Cattle futures continued their Wednesday surge Thursday. Late reports indicated considerable cash market firmness Wednesday afternoon, but spiking wholesale prices almost surely powered the market upward once again. For example, choice cutout jumped 0.81 cents to 200.30 cents/pound at midday, which marked its first time above the $2.00 level since October 2003. Beef certainly seems to be headed even higher. June cattle closed 1.17 cents higher at 123.65 cents/pound Thursday afternoon, while December gained 0.47 cents to 128.30. August feeder cattle futures climbed 0.92 cents to 149.65 cents/pound, while November added 0.77 cents to 154.27
CME lean hog proved unable to follow cattle futures higher Thursday despite very similar fundamentals. That is, tight seasonal supplies and resurgent consumer demand will very likely push cash hog and wholesale pork prices higher over the next 6-8 weeks. However, CME futures are already trading at substantial premiums to spot values. Moreover, the midday wholesale quote posted a stunning decline. June hog futures slipped 0.12 cents to 92.82 cents/pound in late Thursday trading, while December futures ended the day unchanged at 78.65.
- Commentary: Blame anti-GMO groups for deaths

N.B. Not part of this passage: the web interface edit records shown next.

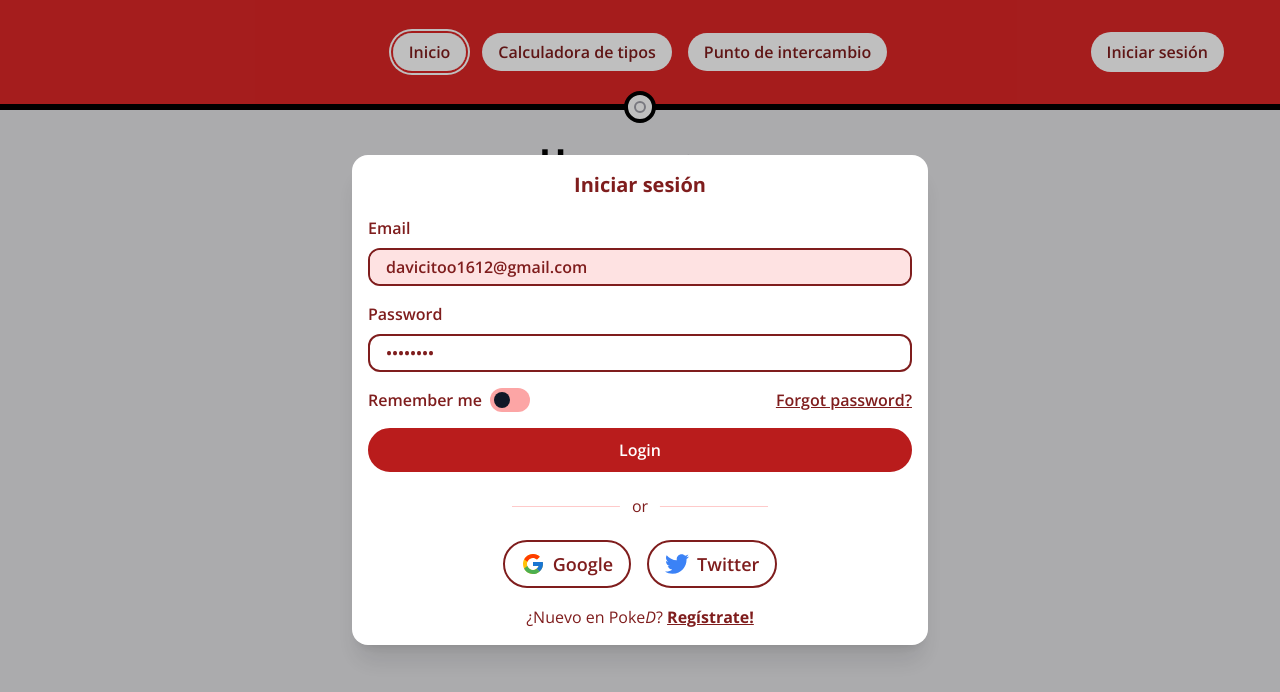
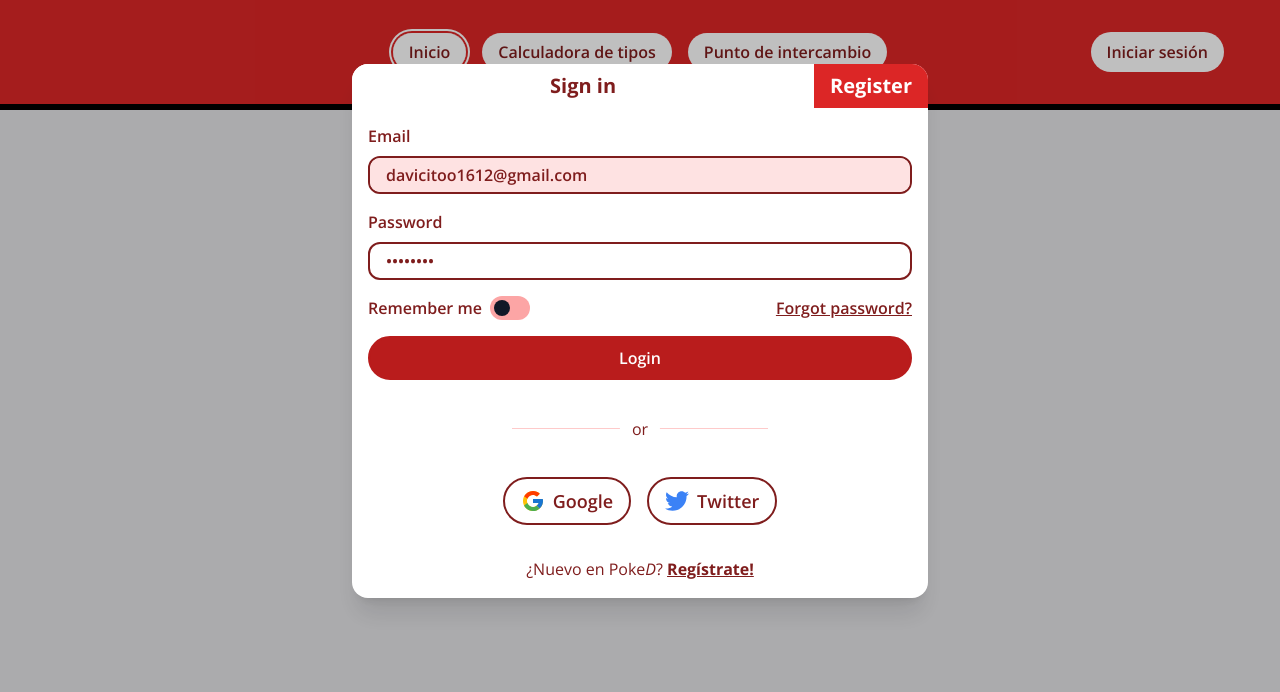
Before and after one commit to DaviidMM/poked, a React (Vite) app: page / in a window 1280 px wide. Both pictures are taken after a click on the button "Iniciar sesión". Shown: the top 692 px of the page. Built offline with nearby package versions, Linux system fonts and the light colour scheme; no server answers.

Commit message:
Development 15/12/2022

```diff
--- a/src/components/SignInUpModal/LoginContainer.jsx
+++ b/src/components/SignInUpModal/LoginContainer.jsx
@@ -13,13 +13,10 @@ export default function LoginContainer({ isSigningIn, triggerRegister }) {
   return (
     <div
       className={
-        'flex flex-col gap-4 justify-between w-1/2 transition-all duration-200 p-4 h-full' +
+        'flex flex-col gap-8 w-1/2 transition-all duration-200 p-4 h-full' +
         (isSigningIn ? '' : ' -translate-x-full opacity-0')
       }
     >
-      <h3 className="text-xl font-bold text-center">
-        {t('login_modal.title')}
-      </h3>
       <LoginForm handleLogin={handleLoginEmail} />
       <div className="flex justify-center items-center w-full relative my-4">
         <hr className="w-64 h-px bg-red-200 border-0" />
--- a/src/components/SignInUpModal/RegisterContainer.jsx
+++ b/src/components/SignInUpModal/RegisterContainer.jsx
@@ -11,11 +11,10 @@ export default function RegisterContainer({ isSigningIn, triggerLogin }) {
   return (
     <div
       className={
-        'flex flex-col gap-4 justify-between w-1/2 transition-all duration-200 p-4 h-full ' +
-        (isSigningIn ? 'opacity-0' : '-translate-x-full  opacity-100')
+        'flex flex-col gap-8 w-1/2 transition-all duration-200 p-4 h-full ' +
+        (isSigningIn ? 'opacity-0' : '-translate-x-full opacity-100')
       }
     >
-      <h3 className="text-xl font-bold text-center">Register</h3>
       <RegisterForm handleRegister={registerUserWithEmail} />
       <div className="flex justify-center items-center w-full relative my-4">
         <hr className="w-64 h-px bg-red-200 border-0" />
--- a/src/components/SignInUpModal/index.jsx
+++ b/src/components/SignInUpModal/index.jsx
@@ -24,8 +24,12 @@ export default function SignInUpModal({ closeSignInUpModal, isOpen }) {
           <div className="fixed inset-0 bg-black bg-opacity-25" />
         </Transition.Child>
 
-        <div className="fixed inset-0 overflow-y-auto">
-          <div className="justify-center text-center flex h-full items-center">
+        <div className="fixed inset-0 max-h-screen">
+          <div
+            className={
+              'justify-center text-center h-screen max-h-screen overflow-auto p-16'
+            }
+          >
             <Transition.Child
               as={Fragment}
               enter="ease-out duration-300"
@@ -40,10 +44,34 @@ export default function SignInUpModal({ closeSignInUpModal, isOpen }) {
                   'w-full max-w-xl overflow-hidden mx-auto text-red-900 transform bg-white shadow-xl rounded-2xl'
                 }
               >
+                <div className="flex flex-row justify-between">
+                  <a
+                    onClick={triggerLogin}
+                    className={
+                      'px-4 py-2 text-left transition-all duration-200 ' +
+                      (isSigningIn
+                        ? 'grow bg-white pointer-events-none'
+                        : 'bg-red-600 text-white hover:bg-red-700 hover:cursor-pointer')
+                    }
+                  >
+                    <h3 className="text-xl font-bold text-center">Sign in</h3>
+                  </a>
+                  <a
+                    onClick={triggerRegister}
+                    className={
+                      'px-4 py-2 text-right transition-all duration-200 ' +
+                      (isSigningIn
+                        ? 'bg-red-600 text-white hover:bg-red-700 hover:cursor-pointer'
+                        : 'grow bg-white pointer-events-none')
+                    }
+                  >
+                    <h3 className="text-xl font-bold text-center">Register</h3>
+                  </a>
+                </div>
                 <div
                   className={
                     'flex items-center w-[200%] transition-[height] duration-200 ' +
-                    (isSigningIn ? 'h-[490px]' : 'h-[670px]')
+                    (isSigningIn ? 'h-[490px]' : 'h-[620px]')
                   }
                 >
                   <LoginContainer
```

- Julie Borlaug says biotech is necessary in fight against hunger
- What does “sustainable” food and agriculture really mean?
- Ohio bill to require certification to apply fertilizer
- Carbon-dioxide hurts nitrogen assimilation by plants
- DuPont calls on Congress to preserve RFS